HANNA BARRY: Now that Ikubu has had this buy-in or buy-out from Garmin depending on which way you look at it, what is next for you and the team?
FRANZ STRUWIG: So we are now living in ‘geektopia’ where…
HANNA BARRY: What is geektopia?
FRANZ STRUWIG: So we have Garmin’s resources at our disposal and we are based in Stellenbosch, developing technology that we love. So we are able to innovate and apply our creative juices to interesting problems.
HANNA BARRY: So is Ikubu now essentially becoming a business unit of Garmin?
FRANZ STRUWIG: Yes we are now part of Garmin Southern Africa where Garmin South Africa is more focused on marketing and sales and distribution, we are completely focused on engineering so we’re an R&D office.
HANNA BARRY: And is Garmin looking to put more resources into research and development in this area, in South Africa particularly?

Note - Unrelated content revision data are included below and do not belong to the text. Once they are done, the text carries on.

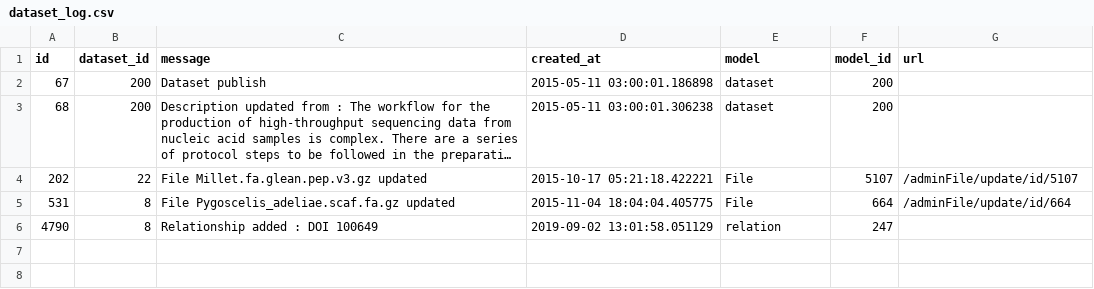
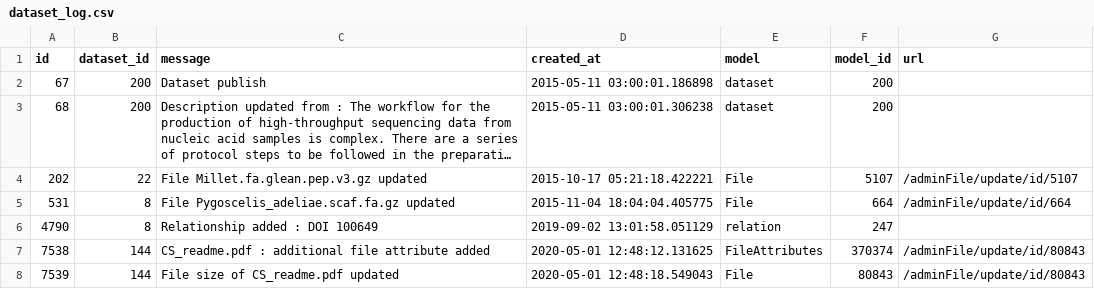
Before and after one commit to pli888/gigadb-website, a CSV file: data/dev/dataset_log.csv, drawn as a sheet; long unchanged cells end in …; the diff names each change by its address in the sheet, - before the commit and + after, or states it on an @@ line.

```diff
--- a/data/dev/dataset_log.csv
+++ b/data/dev/dataset_log.csv
+row 7: 7538 | 144 | CS_readme.pdf : additional file attribute added | 2020-05-01 12:48:12.131625 | FileAttributes | 370374 | /adminFile/update/id/80843
+row 8: 7539 | 144 | File size of CS_readme.pdf updated | 2020-05-01 12:48:18.549043 | File | 80843 | /adminFile/update/id/80843
```
Also changed, not shown: data/dev/file_attributes.csv, data/dev/news.csv, 6 other files.
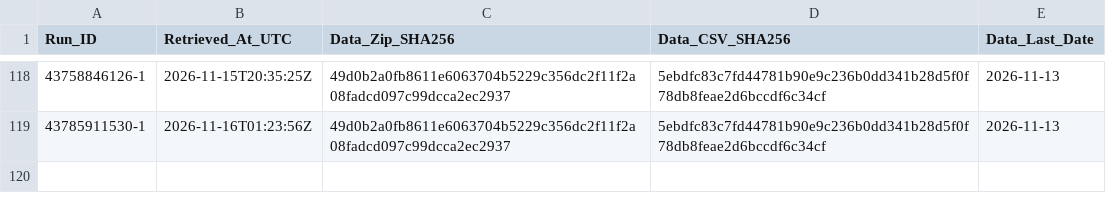
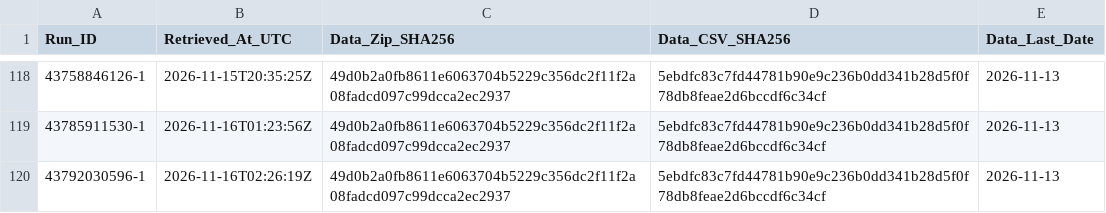
Before and after one commit to junsato1001-ops/-fx-forward-ledger, a CSV file: data/ecb/snapshots.csv, drawn as a sheet; only a part is shown, gaps mark what is left out; the diff names each change by its address in the sheet, - before the commit and + after, or states it on an @@ line.

```diff
--- a/data/ecb/snapshots.csv
+++ b/data/ecb/snapshots.csv
+row 120: 43792030596-1 | 2026-11-16T02:26:19Z | 49d0b2a0fb8611e6063704b5229c356dc2f11f2a08fadcd097c99dcca2ec2937 | 5ebdfc83c7fd44781b90e9c236b0dd341b28d5f0f78db8feae2d6bccdf6c34cf | 2026-11-13
```
Also changed, not shown: ledger/runs.csv.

FRANZ STRUWIG: I definitely hope so. I think they see the potential here. They rate the quality of our engineers, so there is definitely a prospect of over time, receiving additional funding from Garmin in this region. Ja I think for us that would be a great way of giving back.
HANNA BARRY: Any hints on what technology you might come up with next?
FRANZ STRUWIG: Unfortunately I cannot go into that space but I can assure you there’s a lot to be excited about. Garmin is a quality company, they are very ambitious with the amount of products they roll out every year. They’ve got an incredible brand and a great manufacturing capability so the only thing holding us back is really our imagination.
HANNA BARRY: There you have it. That was Franz Struwig, the MD of Ikubu recently bought out by global gps navigation company, Garmin. Great things look set to happen in Stellenbosch.